TASK OBJECTIVE = How many of the lines below include "node"? Give the number and no other words.

Front-end code change data =
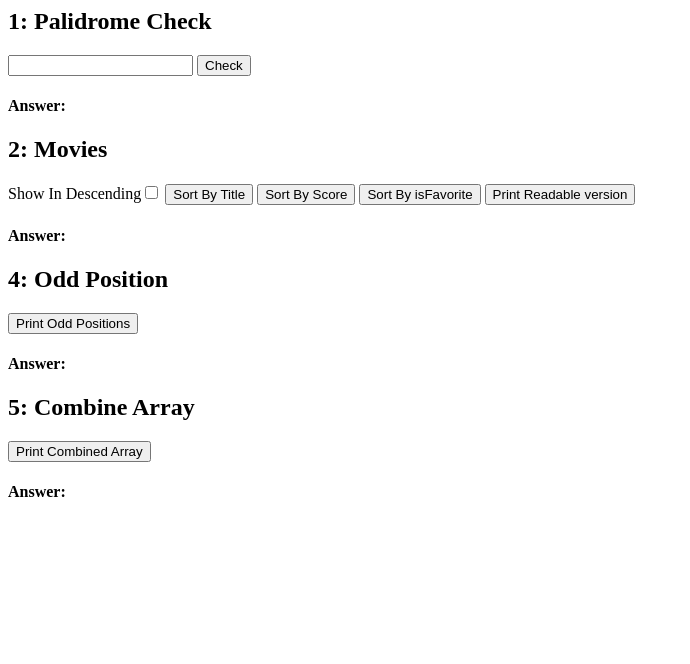
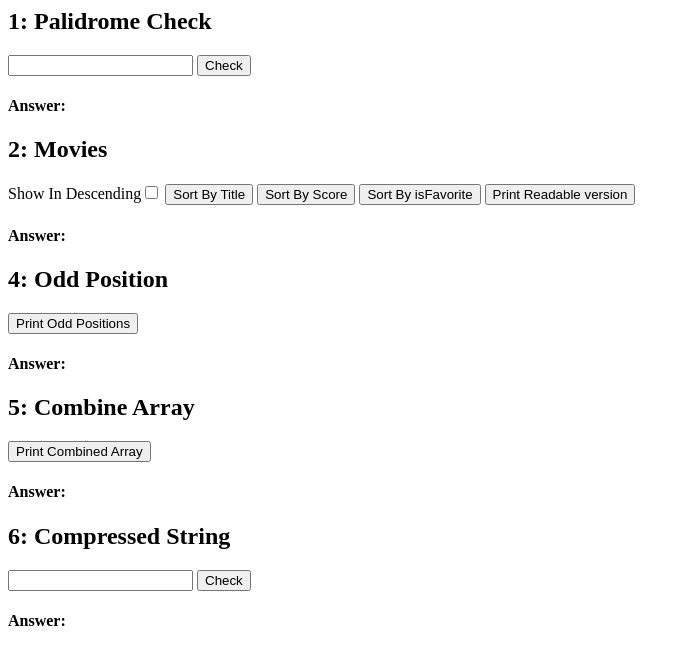
Before and after one commit to theminniti/Propelics, a plain HTML site: page index.html in a window 1280 px wide. Shown: the whole page, without its empty margins (0-690 px from the left). Drawn offline with Linux system fonts and the light colour scheme.

Commit message:
Add functionality for string compression

```diff
--- a/index.html
+++ b/index.html
@@ -2,6 +2,17 @@
 <head>
 	<title></title>
 	<script type="text/javascript">
+
+		/*
+			!NOTE! ORINARILY WOULD NOT USE GLOBAL ARRAYS LIKE THIS.  WOULD PROTECT THEM IN A
+			PSUEDO NAMESPACE AND REFERENCE THEM BY THEIR NAMESPACE.
+
+			Example:
+				Pro.movies.sort()
+					- or -
+				Pro.movies[0].title = 'Forrest Gump 20th Anniversary Edition'
+
+		*/
 
 		// array of movie objects
 		var movies = [
@@ -66,7 +77,6 @@
 
 		//odd position elements array
 		var oddPositionArray = ['Jake', 'Mavis', 2, 'Drago', "Eric", 4, 10, 'Christopher', 'Bacon'];
-
 
 		function palidromeCheck() {
 			var originalText = document.getElementById('txtPalindrome').value;
@@ -169,9 +179,10 @@
 				}
 			}
 
-			//push answer html to page
+			//set innerText value to concatenated html string
 			document.getElementById('oddPositionAnswer').innerText = returnHtml;
 		}
+
 
 		function printCombinedArray() {
 			var arrayOne = ['Metallica', 'Slipknot', 'Boyz II Men', 'Garth Brooks'];
@@ -189,7 +200,72 @@
 				returnArray.push(arrayTwo[i]);
 			}
 
+			//set innerText value to concatenated html string
 			document.getElementById('combinedArrayAnswer').innerText = returnArray.toString();
+
+		}
+
+
+		function compressString() {
+			var inputString = document.getElementById('txtCompressed').value,
+				previousValue = '',
+				returnString = '',
+				count = 0
+				historicalCount = 0;
+
+			// loop through characters in the inputted string
+			for( var i=0; i < inputString.length; i++ ) {
+				var node = inputString[i];
+
+				/*
+					check to see if the previous value is the same as the current character
+					in the loop.  if so you have a match.  if there IS NO previous value
+					you are in the first increment of the loop.  if neither of these is true
+					then you have hit a new character and must append the previous value and
+					count to the returned string
+				*/
+				if( previousValue === node ) {
+
+					count++;
+					historicalCount ++;
+					previousValue = node;
+
+				} else if ( previousValue === '' ) {
+
+					previousValue = node;
+
+				} else {
+
+					if( historicalCount == 0 ) {
+						returnString += previousValue;
+					} else {
+						returnString += previousValue + ( count + 1 );
+					}
+
+					count = 0;
+					previousValue = node;
+
+				}
+
+				// if you are in the final increment of the loop, append the remaining character and count
+				if( inputString.length === i + 1 ) {
+
+					// track the over arching change count to see if ANY matches were ever found
+					// if no matches return the original value
+					if( historicalCount === count && historicalCount < 1 && count < 1 ) {
+					 	returnString += node;
+					} else {
+					 	returnString += node + ( count + 1 );
+					}
+
+					count = 0;
+					previousValue = '';
+
+				}
+
+			}
+
+			document.getElementById('compressedStringAnswer').innerText = returnString;
 
 		}
 
@@ -230,5 +306,12 @@
 		<h4>Answer:</h4>
 		<p id="combinedArrayAnswer"></p>
 	</div>
+	<div>
+		<h2>6: Compressed String</h2>
+		<input type="text" id="txtCompressed"/>
+		<button onclick="compressString()">Check</button>
+		<h4>Answer:</h4>
+		<p id="compressedStringAnswer"></p>
+	</div>
 </body>
 </html>
```
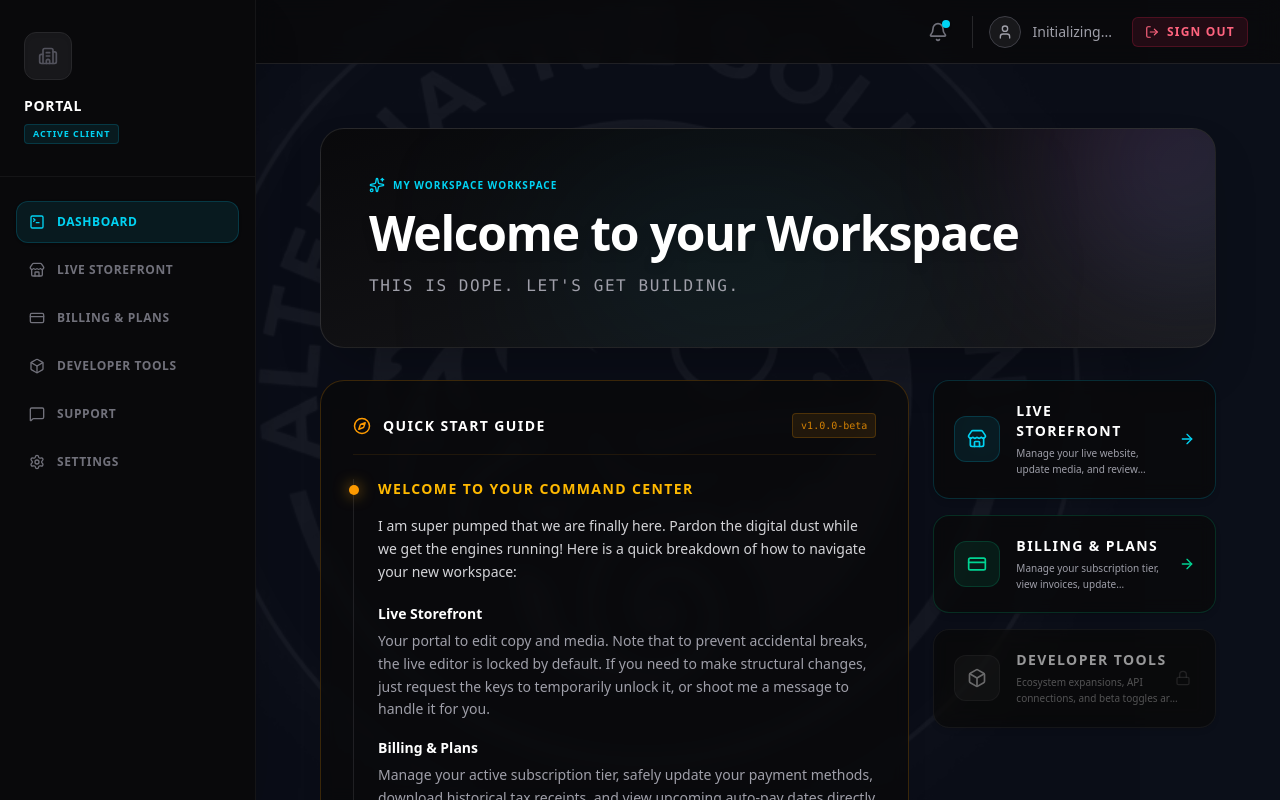
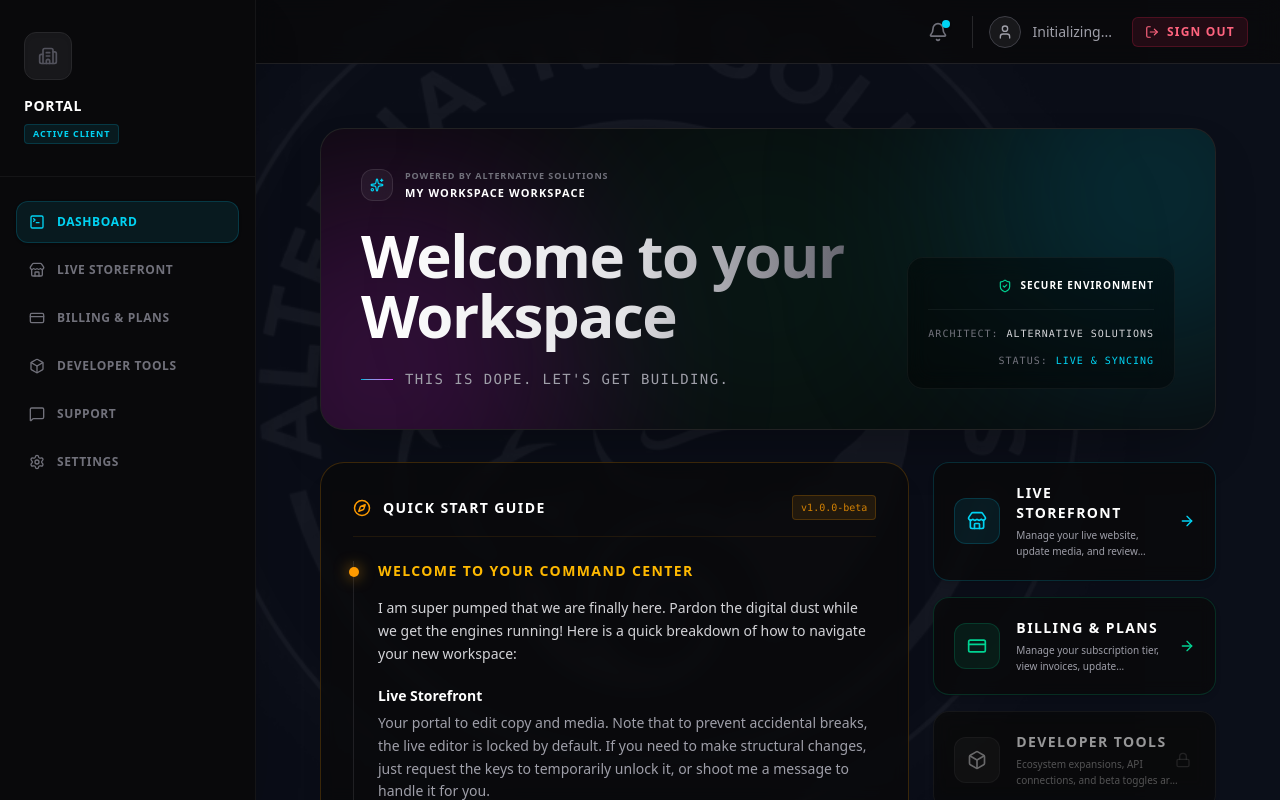
Before and after one commit to cs-alt-solutions/alternative-solutions-web, a Next.js app: page /portal/1 in a window 1280 px wide. Built offline with nearby package versions, Linux system fonts and the light colour scheme; no server answers; the database is empty.

Commit message:
hell yes!

```diff
--- a/src/components/portal/dashboard/DashboardModule.tsx
+++ b/src/components/portal/dashboard/DashboardModule.tsx
@@ -2,8 +2,7 @@
 import React from 'react';
 import Link from 'next/link';
 import { createClient } from '@/utils/supabase/server';
-import { Sparkles, Store, CreditCard, ArrowRight, Box, Lock, Activity, LifeBuoy, Compass } from 'lucide-react';
-import { WEBSITE_COPY } from '@/utils/glossary';
+import { Sparkles, Store, CreditCard, ArrowRight, Box, Lock, Activity, LifeBuoy, Compass, ShieldCheck } from 'lucide-react';
 import { PORTAL_COPY } from '@/config/clients/portal';
 import { STOREFRONT_LIFECYCLE, StorefrontStatus } from '@/config/lifecycle';
 
@@ -40,33 +39,68 @@ export default async function DashboardModule({
   return (
     <div className="p-4 md:p-8 max-w-7xl mx-auto w-full animate-in fade-in duration-500 pb-12">
 
-      {/* 1. Personalized Welcome Banner */}
-      <div className="bg-linear-to-br from-zinc-950 to-zinc-900 border border-white/10 rounded-3xl p-8 lg:p-12 relative overflow-hidden mb-8 shadow-2xl">
-        <div className="absolute -top-24 -right-24 w-64 h-64 bg-linear-to-br from-fuchsia-500/20 to-cyan-500/20 rounded-full blur-[80px] pointer-events-none" />
-        <div className="absolute bottom-0 left-1/4 w-96 h-40 bg-cyan-500/10 rounded-full blur-[100px] pointer-events-none" />
+      {/* ==========================================
+          1. THE ALTERNATIVE SOLUTIONS COMMAND BANNER
+      ========================================== */}
+      <div className="relative bg-zinc-950 border border-white/10 rounded-3xl p-8 lg:p-10 overflow-hidden mb-8 shadow-2xl group">
 
-        <div className="relative z-10 max-w-3xl">
-          <div className="flex items-center gap-2 mb-4">
-            <Sparkles size={16} className="text-cyan-400" />
-            <span className="text-[10px] font-bold text-cyan-400 uppercase tracking-widest">
+        {/* Ambient Color Mix (Cyan, Fuchsia, Emerald) */}
+        <div className="absolute -top-32 -right-32 w-96 h-96 bg-cyan-500/20 rounded-full blur-[100px] pointer-events-none" />
+        <div className="absolute -bottom-32 -left-32 w-96 h-96 bg-fuchsia-500/20 rounded-full blur-[100px] pointer-events-none" />
+        <div className="absolute top-1/2 left-1/2 -translate-x-1/2 -translate-y-1/2 w-96 h-96 bg-emerald-500/10 rounded-full blur-[120px] pointer-events-none" />
+
+        <div className="relative z-10 flex flex-col md:flex-row md:items-end justify-between gap-6">
+          <div className="max-w-3xl">
+            {/* Branding Header */}
+            <div className="flex items-center gap-3 mb-6">
+              <div className="flex items-center justify-center w-8 h-8 rounded-xl bg-white/5 border border-white/10 backdrop-blur-sm">
+                <Sparkles size={14} className="text-cyan-400" />
+              </div>
+              <div className="flex flex-col">
+                <span className="text-[9px] font-bold text-zinc-500 uppercase tracking-widest mb-0.5">Powered by Alternative Solutions</span>
+                <span className="text-[11px] font-black text-white uppercase tracking-widest">
                   {businessName} Workspace
                 </span>
               </div>
-          <h1 className="text-3xl md:text-5xl font-black text-white tracking-tight mb-4 drop-shadow-lg">
+            </div>
+
+            {/* Gradient Headline */}
+            <h1 className="text-4xl md:text-5xl lg:text-6xl font-black text-transparent bg-clip-text bg-linear-to-r from-white via-zinc-200 to-zinc-600 tracking-tight mb-4 pb-2">
               {PORTAL_COPY.dashboard.welcomeTitle}
             </h1>
-          <p className="text-sm md:text-base text-zinc-400 leading-relaxed font-mono uppercase tracking-widest">
+
+            {/* Sub-headline accent */}
+            <div className="flex items-center gap-3">
+               <div className="h-px w-8 bg-gradient-to-r from-cyan-500 to-fuchsia-500" />
+               <p className="text-xs md:text-sm text-zinc-400 font-mono uppercase tracking-widest">
                  This is dope. Let's get building.
                </p>
             </div>
           </div>
 
-      {/* 2. Core Dashboard Grid */}
+          {/* Right-Side Clean Info Box */}
+          <div className="hidden lg:flex flex-col items-end gap-3 shrink-0 p-5 rounded-2xl bg-black/40 border border-white/5 backdrop-blur-md">
+            <div className="flex items-center gap-2 text-[10px] font-bold text-white uppercase tracking-widest">
+              <ShieldCheck size={14} className="text-emerald-400" />
+              Secure Environment
+            </div>
+            <div className="w-full h-px bg-white/5 my-1" />
+            <div className="flex items-center gap-2 text-[10px] font-mono text-zinc-500 uppercase tracking-widest">
+              Architect: <span className="text-zinc-300">Alternative Solutions</span>
+            </div>
+            <div className="flex items-center gap-2 text-[10px] font-mono text-zinc-500 uppercase tracking-widest">
+              Status: <span className="text-cyan-400">Live & Syncing</span>
+            </div>
+          </div>
+        </div>
+      </div>
+
+      {/* ==========================================
+          2. CORE DASHBOARD GRID
+      ========================================== */}
       <div className="grid grid-cols-1 lg:grid-cols-12 gap-6 mb-6">
 
-        {/* ==========================================
-            LEFT COLUMN: COMMS, STATUS & SUPPORT
-        ========================================== */}
+        {/* LEFT COLUMN: COMMS & SUPPORT */}
         <div className="lg:col-span-8 flex flex-col gap-6">
 
           {/* QUICK START GUIDE */}
@@ -88,10 +122,7 @@ export default async function DashboardModule({
               </h3>
 
               <div className="text-xs md:text-sm text-zinc-300 leading-relaxed font-light space-y-5">
-                <p>
-                  {PORTAL_COPY.dashboard.intro}
-                </p>
-
+                <p>{PORTAL_COPY.dashboard.intro}</p>
                 <div className="space-y-4 mt-2">
                   {PORTAL_COPY.dashboard.steps.map((step, idx) => (
                     <div key={idx} className="flex flex-col gap-1">
@@ -100,42 +131,9 @@ export default async function DashboardModule({
                     </div>
                   ))}
                 </div>
-
                 <p className="text-amber-500 font-mono text-[10px] uppercase tracking-widest pt-4">
                   {PORTAL_COPY.dashboard.signOff}
                 </p>
-              </div>
-            </div>
-          </div>
-
-          {/* WORKSPACE STATUS (Simplified Telemetry) */}
-          <div className="bg-zinc-950/80 border border-white/5 rounded-3xl p-6 md:p-8 flex flex-col shadow-xl backdrop-blur-sm relative overflow-hidden group">
-            <div className="absolute top-0 right-0 w-32 h-32 bg-cyan-500/5 rounded-full blur-[50px] pointer-events-none" />
-            <div className="flex items-center gap-3 mb-6 pb-4 border-b border-white/5">
-              <Activity size={18} className="text-cyan-400" />
-              <h2 className="text-sm font-bold text-white uppercase tracking-widest">Workspace Status</h2>
-            </div>
-
-            <div className="grid grid-cols-1 md:grid-cols-3 gap-4">
-              <div className="bg-black/40 border border-white/5 rounded-2xl p-4">
-                <p className="text-[10px] text-zinc-500 font-bold uppercase tracking-widest mb-1.5">Project Status</p>
-                <div className="flex items-center gap-2">
-                  <span className={`w-2 h-2 rounded-full ${statusConfig.badgeColor.split(' ')[0]} animate-pulse`} />
-                  <span className="text-sm font-black text-white uppercase tracking-widest truncate">{statusConfig.label}</span>
-                </div>
-              </div>
-
-              <div className="bg-black/40 border border-white/5 rounded-2xl p-4">
-                <p className="text-[10px] text-zinc-500 font-bold uppercase tracking-widest mb-1.5">Web Address</p>
-                <p className="text-sm font-black text-white truncate">{store?.custom_domain || 'Pending Setup'}</p>
-              </div>
-
-              <div className="bg-black/40 border border-white/5 rounded-2xl p-4">
-                <p className="text-[10px] text-zinc-500 font-bold uppercase tracking-widest mb-1.5">Active Plan</p>
-                <div className="flex items-baseline gap-1.5">
-                  <span className="text-sm font-black text-white uppercase tracking-widest">{planName}</span>
-                  <span className="text-[10px] font-mono text-emerald-400 uppercase tracking-widest">(${planPrice}/mo)</span>
-                </div>
               </div>
             </div>
           </div>
@@ -181,9 +179,7 @@ export default async function DashboardModule({
 
         </div>
 
-        {/* ==========================================
-            RIGHT COLUMN: ACTION STACK (Sleek Rectangles)
-        ========================================== */}
+        {/* RIGHT COLUMN: ACTIONS & STATUS */}
         <div className="lg:col-span-4 flex flex-col gap-4">
 
           <Link
@@ -237,6 +233,38 @@ export default async function DashboardModule({
             <Lock size={16} className="text-fuchsia-500/40 shrink-0 absolute right-6" />
           </div>
 
+          {/* WORKSPACE STATUS */}
+          <div className="bg-zinc-950/80 border border-white/5 rounded-2xl p-5 md:p-6 flex flex-col shadow-xl backdrop-blur-sm relative overflow-hidden group mt-2">
+            <div className="absolute top-0 right-0 w-32 h-32 bg-cyan-500/5 rounded-full blur-[50px] pointer-events-none" />
+            <div className="flex items-center gap-3 mb-5 pb-4 border-b border-white/5">
+              <Activity size={16} className="text-cyan-400" />
+              <h2 className="text-xs font-bold text-white uppercase tracking-widest">Workspace Status</h2>
+            </div>
+
+            <div className="flex flex-col gap-3">
+              <div className="bg-black/40 border border-white/5 rounded-xl p-4">
+                <p className="text-[10px] text-zinc-500 font-bold uppercase tracking-widest mb-1.5">Project Status</p>
+                <div className="flex items-center gap-2">
+                  <span className={`w-2 h-2 rounded-full ${statusConfig.badgeColor.split(' ')[0]} animate-pulse`} />
+                  <span className="text-xs font-black text-white uppercase tracking-widest truncate">{statusConfig.label}</span>
+                </div>
+              </div>
+
+              <div className="bg-black/40 border border-white/5 rounded-xl p-4">
+                <p className="text-[10px] text-zinc-500 font-bold uppercase tracking-widest mb-1.5">Web Address</p>
+                <p className="text-xs font-black text-white truncate">{store?.custom_domain || 'Pending Setup'}</p>
+              </div>
+
+              <div className="bg-black/40 border border-white/5 rounded-xl p-4">
+                <p className="text-[10px] text-zinc-500 font-bold uppercase tracking-widest mb-1.5">Active Plan</p>
+                <div className="flex items-baseline gap-1.5">
+                  <span className="text-xs font-black text-white uppercase tracking-widest">{planName}</span>
+                  <span className="text-[10px] font-mono text-emerald-400 uppercase tracking-widest">(${planPrice}/mo)</span>
+                </div>
+              </div>
+            </div>
+          </div>
+
         </div>
       </div>
     </div>
```
Lines whose indentation alone changed are shown as unchanged.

EXERCISE SOLUTION = 7